Two Minutes With… Joe Cook, Founder & CEO, Cook Communications
We catch up with Joe Cook, Founder & CEO of Cook Communications, to find out his insights on corporate and financial communications, the projects he’s most proud of and his current reading list.
Tell us a bit about yourself and what you do.
I live in Prague in the Czech Republic, where I run Cook Communications, a corporate and financial PR and communications agency that I founded in 2003. We have offices in Warsaw (Poland), Bucharest (Romania) and Sofia (Bulgaria), and have consultants in Austria, Croatia and Switzerland. That makes us sound like a big company, and although we do have a large footprint across Central Europe, we are in fact a relatively small, and independent, business. We have a busy defence and aerospace practice, and a financial PR practice that ebbs and flows depending on the volume of M&A and capital markets activity, but which is underpinned by retained business with financial services, banking and investment firms.
What do you think has been the biggest influence on your career, or in the industry you work in more generally?
Prior to entering PR I was a journalist, and my editors have proved to be a lasting influence on how I work with information and language.
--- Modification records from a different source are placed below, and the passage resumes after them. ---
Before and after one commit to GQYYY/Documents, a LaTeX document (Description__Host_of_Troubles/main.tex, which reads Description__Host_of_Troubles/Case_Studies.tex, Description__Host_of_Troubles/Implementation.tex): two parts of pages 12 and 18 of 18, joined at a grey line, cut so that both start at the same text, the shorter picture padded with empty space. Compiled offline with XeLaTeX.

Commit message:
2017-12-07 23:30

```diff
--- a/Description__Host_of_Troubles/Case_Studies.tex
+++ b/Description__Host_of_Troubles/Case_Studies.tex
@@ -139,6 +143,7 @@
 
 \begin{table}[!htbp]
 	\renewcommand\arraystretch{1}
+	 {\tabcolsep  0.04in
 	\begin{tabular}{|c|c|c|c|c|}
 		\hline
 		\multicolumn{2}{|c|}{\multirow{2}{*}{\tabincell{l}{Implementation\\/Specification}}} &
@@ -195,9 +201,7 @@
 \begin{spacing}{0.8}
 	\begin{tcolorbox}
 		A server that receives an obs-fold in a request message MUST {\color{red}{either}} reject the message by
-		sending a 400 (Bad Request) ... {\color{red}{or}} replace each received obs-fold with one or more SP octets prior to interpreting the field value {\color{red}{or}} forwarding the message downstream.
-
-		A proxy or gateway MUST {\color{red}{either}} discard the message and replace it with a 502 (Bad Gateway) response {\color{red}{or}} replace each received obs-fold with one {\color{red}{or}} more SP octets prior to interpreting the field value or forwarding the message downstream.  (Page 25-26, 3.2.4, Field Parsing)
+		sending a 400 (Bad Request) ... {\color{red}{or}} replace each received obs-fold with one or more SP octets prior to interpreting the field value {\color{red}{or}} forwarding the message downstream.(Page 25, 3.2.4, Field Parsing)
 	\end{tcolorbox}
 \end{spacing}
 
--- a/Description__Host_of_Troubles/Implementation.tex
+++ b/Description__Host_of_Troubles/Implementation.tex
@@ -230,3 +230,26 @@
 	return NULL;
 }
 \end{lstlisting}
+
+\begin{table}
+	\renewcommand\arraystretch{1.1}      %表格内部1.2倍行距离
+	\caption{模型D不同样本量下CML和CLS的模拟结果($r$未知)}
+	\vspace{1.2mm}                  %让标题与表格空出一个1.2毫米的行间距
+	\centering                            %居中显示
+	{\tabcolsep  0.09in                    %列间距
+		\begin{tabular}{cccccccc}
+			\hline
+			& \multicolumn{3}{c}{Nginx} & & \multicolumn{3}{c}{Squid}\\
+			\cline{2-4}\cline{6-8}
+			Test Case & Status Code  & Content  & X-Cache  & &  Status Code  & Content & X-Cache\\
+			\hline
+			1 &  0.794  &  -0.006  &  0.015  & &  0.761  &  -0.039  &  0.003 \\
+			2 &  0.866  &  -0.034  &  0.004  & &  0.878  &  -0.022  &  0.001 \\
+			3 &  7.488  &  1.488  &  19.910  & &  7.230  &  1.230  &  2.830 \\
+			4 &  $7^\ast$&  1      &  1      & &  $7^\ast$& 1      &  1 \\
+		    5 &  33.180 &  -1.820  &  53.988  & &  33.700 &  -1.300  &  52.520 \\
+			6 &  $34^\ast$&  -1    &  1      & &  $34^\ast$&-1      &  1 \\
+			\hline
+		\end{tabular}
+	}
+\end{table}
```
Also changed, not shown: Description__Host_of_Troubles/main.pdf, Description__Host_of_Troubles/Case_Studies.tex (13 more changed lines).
I was lucky enough to have some really good editors who were encouraging, gave some free rein, applied the astringent when needed, and who were sticklers for precision and brevity. As for the biggest influence on the industry I work in — communications — well, it has to be Social Media, doesn’t it? It’s a very useful business tool and communications tool if used properly, on the other hand it’s all pervasive, non-stop, unedited, and a right handful at the best of times.
Is there a particular project or campaign that you’ve been a part of that you’re most proud of?
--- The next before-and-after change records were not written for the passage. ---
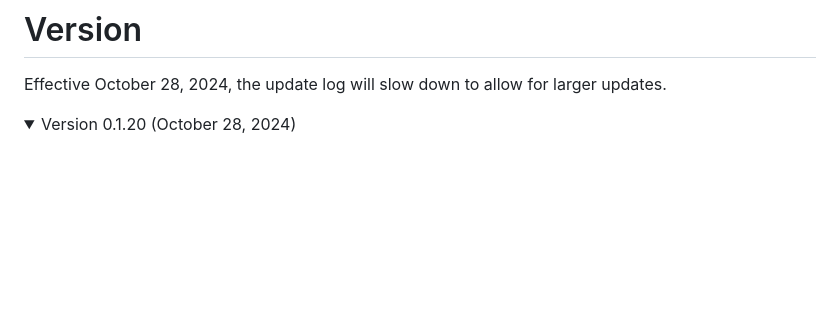
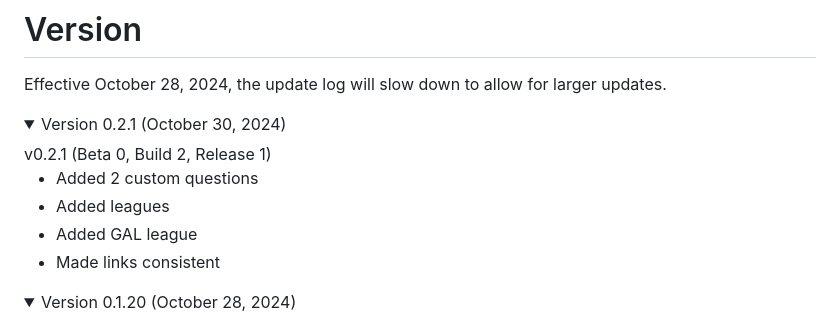
Before and after one commit to YutongHanOfficial/Quiz-Bowl, a Markdown page: UpdateLog.md, the part around the change. Drawn GitHub-style; folded sections open; blank space fills up the shorter version.

```diff
--- a/UpdateLog.md
+++ b/UpdateLog.md
@@ -1,5 +1,15 @@
 # Version
 Effective October 28, 2024, the update log will slow down to allow for larger updates.
+<!-- v0.2.1 -->
+<details>
+<summary>Version 0.2.1 (October 30, 2024)</summary>
+v0.2.1 (Beta 0, Build 2, Release 1)
+
+* Added 2 custom questions
+* Added leagues
+* Added GAL league
+* Made links consistent
+</details>
 
 <!-- v0.1.20 -->
 <details>
```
I’ve been fortunate enough to work on several major projects. In the defence sector, we work with clients that are competing for, or delivering on, enormous public procurements such as aircraft and naval vessels. We have worked with UK, US, Finnish, Norwegian, Swedish, Anglo-French, Italian and Turkish clients. The defence business grapples with political, industrial and geo-strategic issues, and is always a public-private partnership in one form or another. There are multiple audiences to address, making communications essential.
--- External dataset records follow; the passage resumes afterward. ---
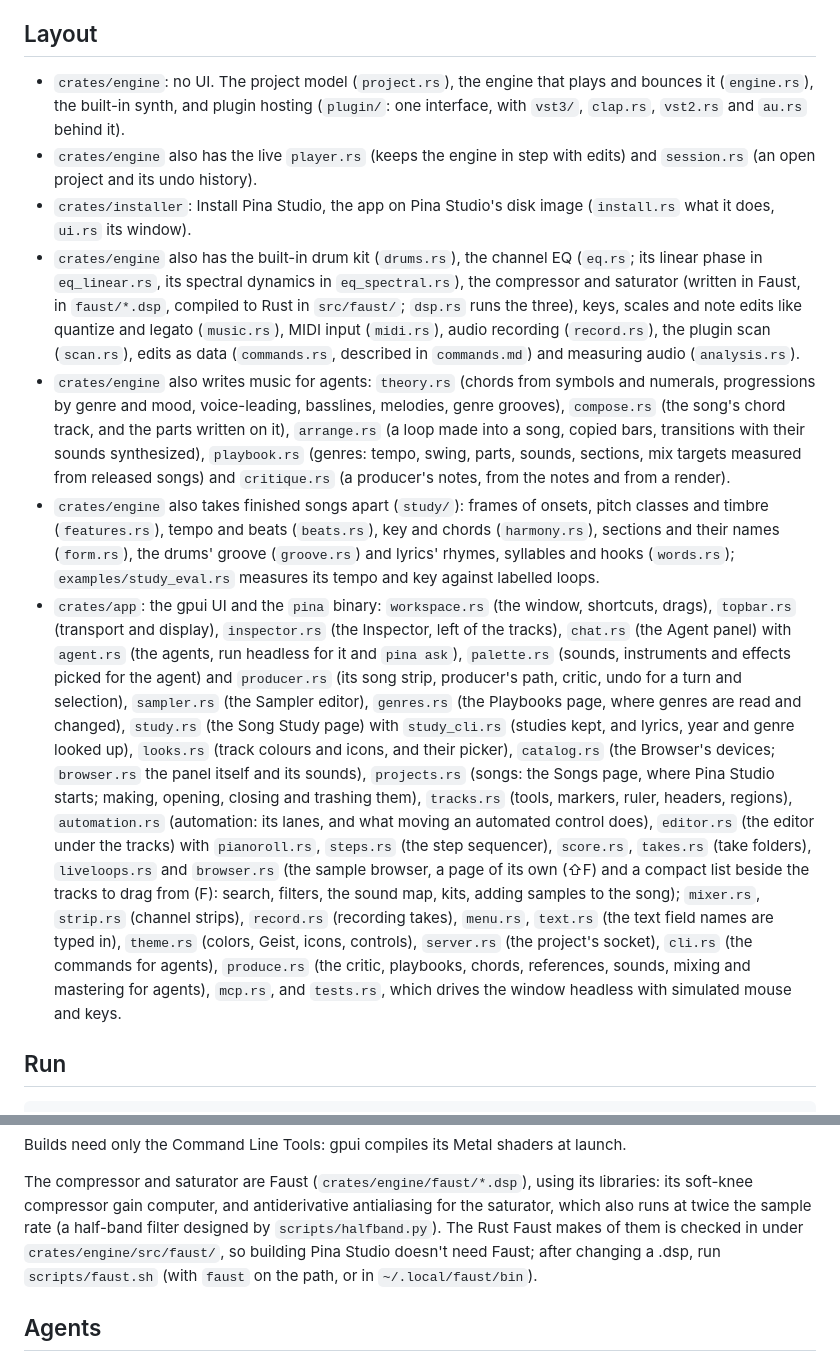
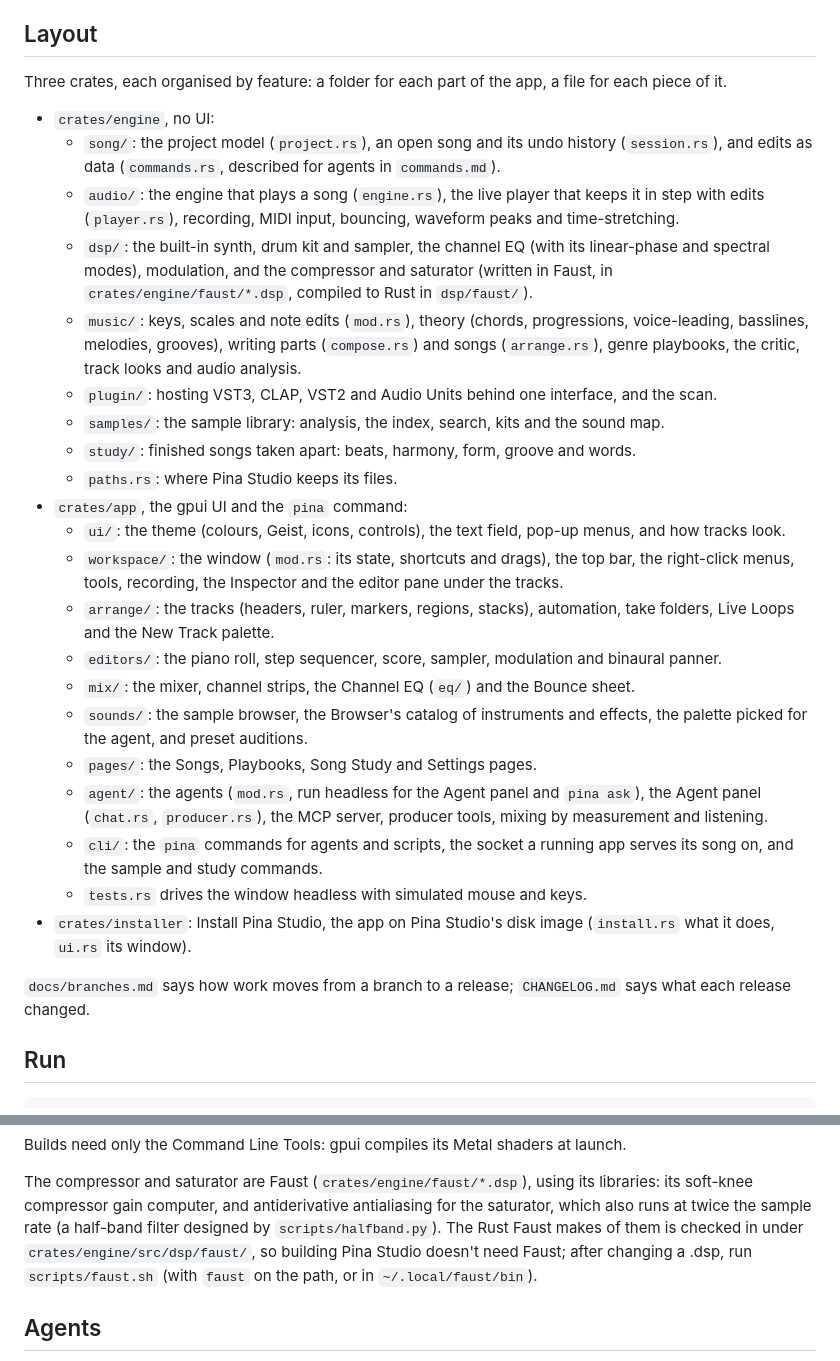
Before and after one commit to manyeya/pina-studio, a Markdown page: README.md, 2 parts joined by grey strips. Rendered like a GitHub page.

Commit message:
A changelog, how branches and releases work, and the README's layout for the new folders

```diff
--- a/README.md
+++ b/README.md
@@ -5,50 +5,47 @@ first-class collaborators. macOS first, Windows next.
 
 ## Layout
 
-- `crates/engine`: no UI. The project model (`project.rs`), the engine that plays and bounces it
-  (`engine.rs`), the built-in synth, and plugin hosting (`plugin/`: one interface, with
-  `vst3/`, `clap.rs`, `vst2.rs` and `au.rs` behind it).
-- `crates/engine` also has the live `player.rs` (keeps the engine in step with edits) and
-  `session.rs` (an open project and its undo history).
-- `crates/installer`: Install Pina Studio, the app on Pina Studio's disk image (`install.rs` what it does,
-  `ui.rs` its window).
-- `crates/engine` also has the built-in drum kit (`drums.rs`), the channel EQ (`eq.rs`; its
-  linear phase in `eq_linear.rs`, its spectral dynamics in `eq_spectral.rs`), the
-  compressor and saturator (written in Faust, in `faust/*.dsp`, compiled to Rust in `src/faust/`;
-  `dsp.rs` runs the three), keys, scales and note edits like quantize and legato (`music.rs`), MIDI input
-  (`midi.rs`), audio recording (`record.rs`), the plugin scan (`scan.rs`), edits as data
-  (`commands.rs`, described in `commands.md`) and measuring audio (`analysis.rs`).
-- `crates/engine` also writes music for agents: `theory.rs` (chords from symbols and numerals,
-  progressions by genre and mood, voice-leading, basslines, melodies, genre grooves),
-  `compose.rs` (the song's chord track, and the parts written on it), `arrange.rs` (a loop made
-  into a song, copied bars, transitions with their sounds synthesized), `playbook.rs` (genres:
-  tempo, swing, parts, sounds, sections, mix targets measured from released songs) and
-  `critique.rs` (a producer's notes, from the notes and from a render).
-- `crates/engine` also takes finished songs apart (`study/`): frames of onsets, pitch classes
-  and timbre (`features.rs`), tempo and beats (`beats.rs`), key and chords (`harmony.rs`),
-  sections and their names (`form.rs`), the drums' groove (`groove.rs`) and lyrics' rhymes,
-  syllables and hooks (`words.rs`); `examples/study_eval.rs` measures its tempo and key against
-  labelled loops.
-- `crates/app`: the gpui UI and the `pina` binary: `workspace.rs` (the window, shortcuts, drags),
-  `topbar.rs` (transport and display), `inspector.rs` (the Inspector, left of the tracks),
-  `chat.rs` (the Agent panel) with `agent.rs` (the agents, run headless for it and `pina ask`),
-  `palette.rs` (sounds, instruments and effects picked for the agent)
-  and `producer.rs` (its song strip, producer's path, critic, undo for a turn and selection),
-  `sampler.rs` (the Sampler editor), `genres.rs` (the Playbooks page, where genres are read and changed), `study.rs` (the Song
-  Study page) with `study_cli.rs` (studies kept, and lyrics, year and genre looked up),
-  `looks.rs` (track colours and icons, and their picker), `catalog.rs` (the Browser's devices; `browser.rs` the panel itself and its sounds),
-  `projects.rs` (songs: the Songs page, where Pina Studio starts; making, opening, closing and trashing them),
-  `tracks.rs` (tools, markers, ruler, headers, regions), `automation.rs` (automation: its lanes,
-  and what moving an automated control does), `editor.rs` (the
-  editor under the tracks) with `pianoroll.rs`, `steps.rs` (the step sequencer), `score.rs`,
-  `takes.rs` (take folders), `liveloops.rs` and `browser.rs` (the sample browser, a page of
-  its own (⇧F) and a compact list beside the tracks to drag from (F): search, filters, the sound
-  map, kits, adding samples to the song); `mixer.rs`, `strip.rs` (channel strips),
-  `record.rs` (recording takes), `menu.rs`, `text.rs` (the text field names are typed in),
-  `theme.rs` (colors, Geist, icons, controls),
-  `server.rs` (the project's socket), `cli.rs` (the commands for agents), `produce.rs` (the
-  critic, playbooks, chords, references, sounds, mixing and mastering for agents), `mcp.rs`, and
-  `tests.rs`, which drives the window headless with simulated mouse and keys.
+Three crates, each organised by feature: a folder for each part of the app, a file for each piece
+of it.
+
+- `crates/engine`, no UI:
+  - `song/`: the project model (`project.rs`), an open song and its undo history
+    (`session.rs`), and edits as data (`commands.rs`, described for agents in `commands.md`).
+  - `audio/`: the engine that plays a song (`engine.rs`), the live player that keeps it in step
+    with edits (`player.rs`), recording, MIDI input, bouncing, waveform peaks and time-stretching.
+  - `dsp/`: the built-in synth, drum kit and sampler, the channel EQ (with its linear-phase and
+    spectral modes), modulation, and the compressor and saturator (written in Faust, in
+    `crates/engine/faust/*.dsp`, compiled to Rust in `dsp/faust/`).
+  - `music/`: keys, scales and note edits (`mod.rs`), theory (chords, progressions,
+    voice-leading, basslines, melodies, grooves), writing parts (`compose.rs`) and songs
+    (`arrange.rs`), genre playbooks, the critic, track looks and audio analysis.
+  - `plugin/`: hosting VST3, CLAP, VST2 and Audio Units behind one interface, and the scan.
+  - `samples/`: the sample library: analysis, the index, search, kits and the sound map.
+  - `study/`: finished songs taken apart: beats, harmony, form, groove and words.
+  - `paths.rs`: where Pina Studio keeps its files.
+- `crates/app`, the gpui UI and the `pina` command:
+  - `ui/`: the theme (colours, Geist, icons, controls), the text field, pop-up menus, and how
+    tracks look.
+  - `workspace/`: the window (`mod.rs`: its state, shortcuts and drags), the top bar, the
+    right-click menus, tools, recording, the Inspector and the editor pane under the tracks.
+  - `arrange/`: the tracks (headers, ruler, markers, regions, stacks), automation, take folders,
+    Live Loops and the New Track palette.
+  - `editors/`: the piano roll, step sequencer, score, sampler, modulation and binaural panner.
+  - `mix/`: the mixer, channel strips, the Channel EQ (`eq/`) and the Bounce sheet.
+  - `sounds/`: the sample browser, the Browser's catalog of instruments and effects, the palette
+    picked for the agent, and preset auditions.
+  - `pages/`: the Songs, Playbooks, Song Study and Settings pages.
+  - `agent/`: the agents (`mod.rs`, run headless for the Agent panel and `pina ask`), the Agent
+    panel (`chat.rs`, `producer.rs`), the MCP server, producer tools, mixing by measurement and
+    listening.
+  - `cli/`: the `pina` commands for agents and scripts, the socket a running app serves its song
+    on, and the sample and study commands.
+  - `tests.rs` drives the window headless with simulated mouse and keys.
+- `crates/installer`: Install Pina Studio, the app on Pina Studio's disk image (`install.rs` what
+  it does, `ui.rs` its window).
+
+`docs/branches.md` says how work moves from a branch to a release; `CHANGELOG.md` says what each
+release changed.
 
 ## Run
 
@@ -454,7 +451,7 @@ Builds need only the Command Line Tools: gpui compiles its Metal shaders at laun
 The compressor and saturator are Faust (`crates/engine/faust/*.dsp`), using its libraries: its
 soft-knee compressor gain computer, and antiderivative antialiasing for the saturator, which also runs at twice the sample rate (a
 half-band filter designed by `scripts/halfband.py`). The Rust Faust makes of them is checked in
-under `crates/engine/src/faust/`, so building Pina Studio doesn't need Faust; after changing a .dsp, run
+under `crates/engine/src/dsp/faust/`, so building Pina Studio doesn't need Faust; after changing a .dsp, run
 `scripts/faust.sh` (with `faust` on the path, or in `~/.local/faust/bin`).
 
 ## Agents
```
Also changed, not shown: CHANGELOG.md (added, +100 -0 lines), docs/branches.md (added, +45 -0 lines).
Regarding financial and corporate PR, I was lucky enough to work on a project that encompassed virtually the entire lifecycle of a mining company. It began with the acquisition of a partially listed mining company by private equity, followed by its delisting, its textbook restructuring and recapitalisation, and its flotation on three stock exchanges. That was followed by financial calendar work and, unfortunately, the demise of the business in the face of a downturn in commodity prices, which led to its delisting and, ultimately, being pushed towards insolvency and nationalisation. Throughout there was regular corporate communications work, much of it coloured by the dangerous nature of the business and the ever present tension between labour and capital. The whole saga played out over several years, and to this day we continue to work on one or two residual matters. It was quite an experience!
Is there a book or podcast that is essential for reading or listening for you?
Podcast: Straight Outta Cobham, put out twice a week by The Athletic.
Book? I read so much that it’s impossible for me to name a single “essential” book. The one I’m just finishing is Jeremy Paxman’s Black Gold, and the one now winking at me from the top of my ’to read’ pile is Noise, a flaw in human judgement by messrs Kahneman, Sibony and Sunstein
Who has single-handedly made your industry better?
As far as I’m aware, no one has single-handedly made the PR and comms industry better. It evolves, doesn’t it, in line with society, business and technology?
If you could give a younger version of yourself one piece of financial advice, what would it be?
Read up on the dollar-cost average, and put something away every month.
What is one column or website that you read every day?
Every morning I receive several newsletters that provide a snapshot of what’s going across Central Europe, plus a few generic Europe-wide newsletters. I speed read them, mentally filing useful snippets. The Fleet Sheet is an excellent daily summary of what the Czech media covers, which I’ve taken since the 1990s. The Sofia Globe does a good job on Bulgaria. The FT Europe Express is a must read, especially the Saturday edition by Tony Barber, and the Politico newsletters can be useful, although they are a bit too self-regarding. My go-to news websites are ft.com, guardian.com, thetimes.co.uk and bbc.com,.
What would you do first if you received a windfall of £10,000?
Celebrate with my family! Then have a look around for a nice old Rickenbacker 4001.
What are the biggest issues affecting you and your clients currently?
Inflation is currently a real issue across Central Europe, with high double-digit inflation rates prevailing in every country where we operate. Central banks have hiked rates in an effort to staunch inflation, which hits mortgage holders and business borrowers. Many people are caught between the two.
A recurring challenge is recruitment, although I must say that we have a great team and many of us have been together for quite a while.